Invisible Cities is quite a strange book. It chronicles the dialogue between Kublai Khan, the Mongol emperor, and Marco Polo, a Venetian traveler, wherein the latter describes the cities of the empire from his travels to the former. Over 9 chapters, Marco describes 55 cities divided into 11 thematic categories. The 55 cities, all bear female names. But the more cities Marco describes to Kublai Khan, the more he sees a certain resemblance of a pattern until he realizes that Marco Polo has all through described only one city, which is Venice.
Outwardly, the book is a beautiful nonsense. All you read is Marco Polo’s nonsensical description of the cities to which he had traveled. But if you give more meaning to his words and look beyond their surface, the nonsense clears itself into a thought-provoking philosophy. Marco Polo’s descriptions of the cities of his travels may sound abstract and nonsensical until you realize that it must be so, for one can only describe a thing according to his subjective perspective. Marco’s descriptions of the cities of his travels are a hybrid of his memories, desires, and what he perceived through his naked eye. But what does he see through his naked eye? Does he see the cities of Kublai Khan’s vast empire? Or do the cities elude his vision and become invisible?
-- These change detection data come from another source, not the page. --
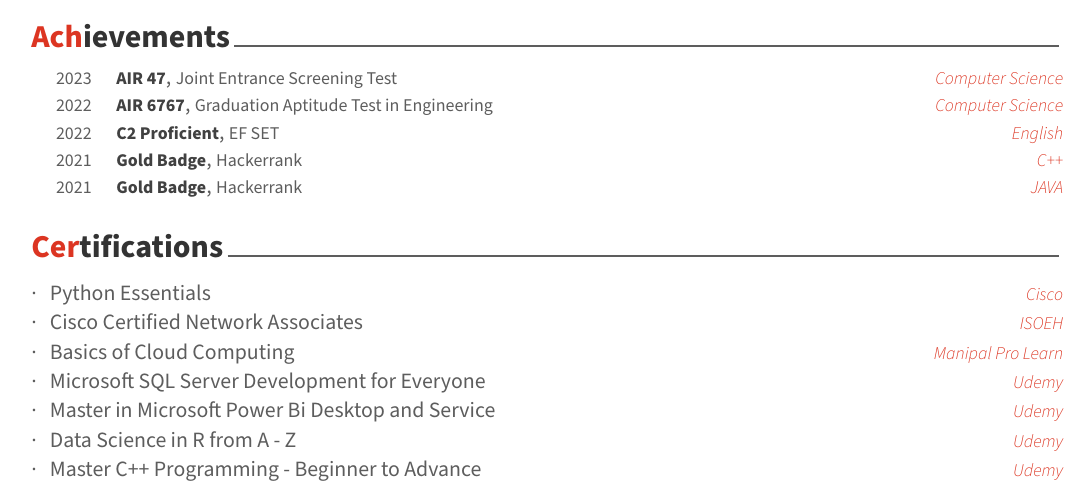
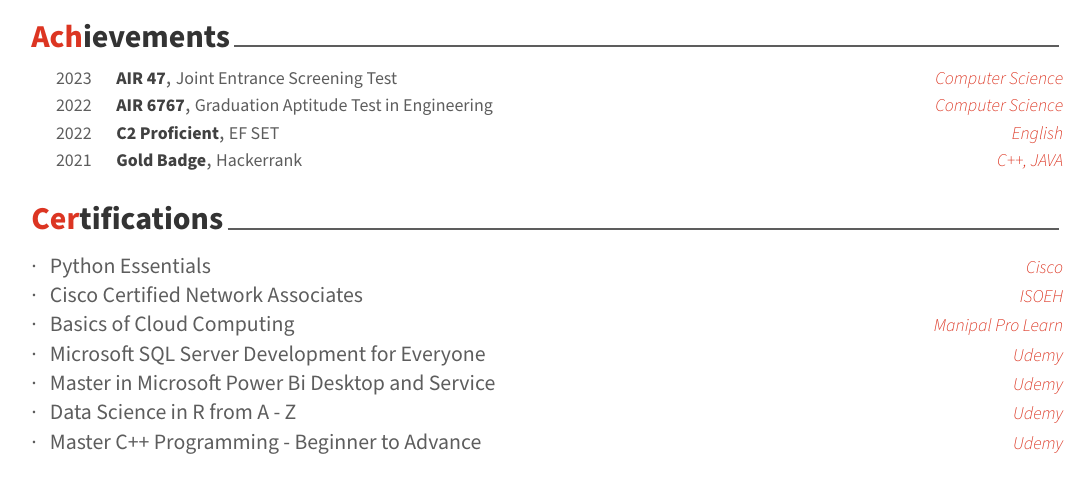
Before and after one commit to priyanshu-lanjewar/resume, a LaTeX CV (resume.tex, which reads resume/achievements.tex): part of page 2 of 2, cut so that both start at the same text. Compiled offline with XeLaTeX.

Commit message:
modified achievements

```diff
--- a/resume/achievements.tex
+++ b/resume/achievements.tex
@@ -33,14 +33,7 @@
   \cvhonor
     {Gold Badge} % Award
     {Hackerrank} % Event
-    {C++} % Location
-    {2021} % Date(s)
-
-%---------------------------------------------------------
-  \cvhonor
-    {Gold Badge} % Award
-    {Hackerrank} % Event
-    {JAVA} % Location
+    {C++, JAVA} % Location
     {2021} % Date(s)
 
 %---------------------------------------------------------
```
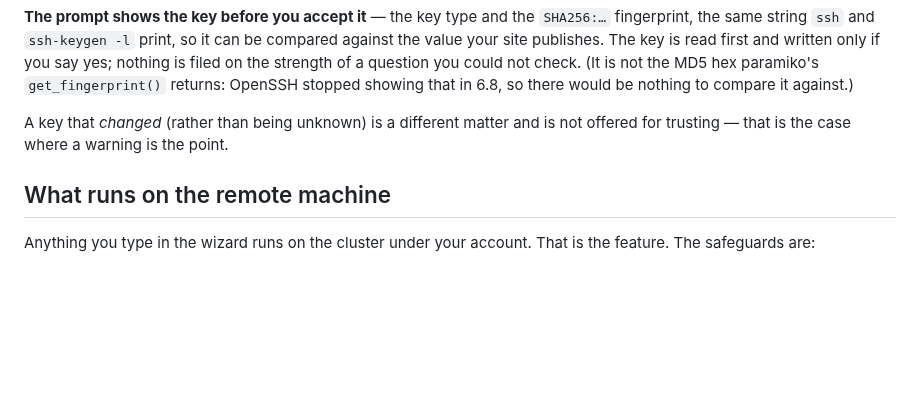
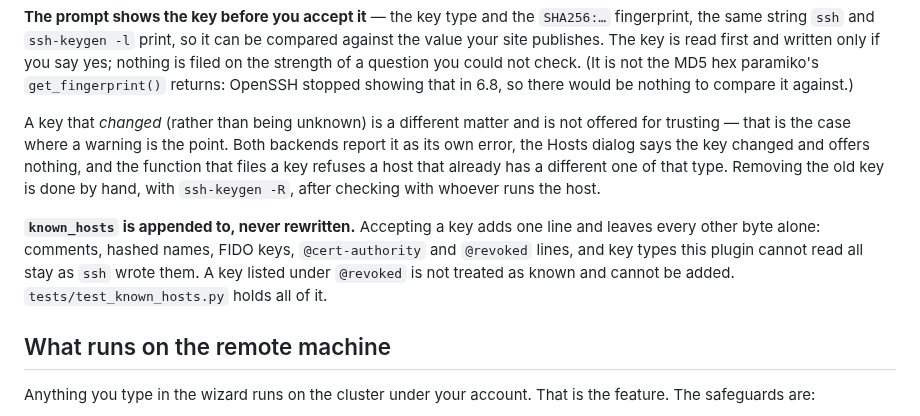
Before and after one commit to HiroYokoyama/moleditpy_job_manager, a Markdown page: docs/SECURITY_MODEL.md, the part around the change. GitHub-like rendering; blank space fills up the shorter version.

Commit message:
Document the changed-key refusal, append-only known_hosts and the launch lock
Co-Authored-By: Claude Mythos 5.2 <noreply@anthropic.com>

```diff
--- a/docs/SECURITY_MODEL.md
+++ b/docs/SECURITY_MODEL.md
@@ -170,7 +170,17 @@ returns: OpenSSH stopped showing that in 6.8, so there would be nothing to
 compare it against.)
 
 A key that *changed* (rather than being unknown) is a different matter and is
-not offered for trusting — that is the case where a warning is the point.
+not offered for trusting — that is the case where a warning is the point. Both
+backends report it as its own error, the Hosts dialog says the key changed and
+offers nothing, and the function that files a key refuses a host that already
+has a different one of that type. Removing the old key is done by hand, with
+`ssh-keygen -R`, after checking with whoever runs the host.
+
+**`known_hosts` is appended to, never rewritten.** Accepting a key adds one
+line and leaves every other byte alone: comments, hashed names, FIDO keys,
+`@cert-authority` and `@revoked` lines, and key types this plugin cannot read
+all stay as `ssh` wrote them. A key listed under `@revoked` is not treated as
+known and cannot be added. `tests/test_known_hosts.py` holds all of it.
 
 ## What runs on the remote machine
 
```
Also changed, not shown: docs/STANDALONE.md (+2 -1 lines).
Kublai Khan’s desire to comprehend the present true state of the cities of his great empire is frustrated by Marco’s descriptions. When Kublai demands Marco to describe his cities, with the help of a chessboard, only the great Khan comes to realize that what he seeks to comprehend, can never be comprehended. “Perhaps, instead of racking one’s brain to suggest with the ivory pieces’ scant help visions which were anyway destined to oblivion, it would suffice to play a game according to the rules, and to consider each successive state of the board as one of the countless forms that the system of forms assembles and destroys. Knowledge of the empire was hidden in the pattern drawn by the angular shifts of the knight, by the diagonal, passages opened by the bishop’s incursions, by the lumbering, cautious tread of the king and the humble pawn, by the inexorable ups and downs of every game. What were the true stakes? At checkmate, beneath the foot of the king, knocked aside by the winner’s hand, a black or a white square remains. By disembodying his conquests to reduce them to the essential, Kublai had arrived at the extreme operation: the definitive conquest, of which the empire’s multiform treasures were only illusory envelopes. It was reduced to a square of planed wood: nothingness. . . .”
The book is a beautiful work of philosophy. I was in awe once the comprehension began to dawn upon me. There was so much material to reflect on. I was thoroughly captivated by his beautiful writing and profound philosophy. My kindle is full of highlighted passages which is evidence in itself of how much I was enchanted by his words. I don’t like to crowd my review with quotations, but I feel some of it is called for, in justice for this work. Therefore, I’ll be sharing the following two quotations as a winding up to the review.
“Marco Polo describes a bridge, stone by stone. “But which is the stone that supports the bridge?” Kublai Khan asks. “The bridge is not supported by one stone or another,” Marco answers, “but by the line of the arch that they form.” Kublai Khan remains silent, reflecting. Then he adds: “Why do you speak to me of the stones? It is only the arch that matters to me.” Polo answers: “Without stones, there is no arch.”
“Perhaps, Kublai thought, the empire is nothing but a zodiac of the mind’s phantasms. “On the day when I know all the emblems,” he asked Marco, “shall I be able to possess my empire, at last?” And the Venetian answered: “Sire, do not believe it. On that day you will be an emblem among emblems.”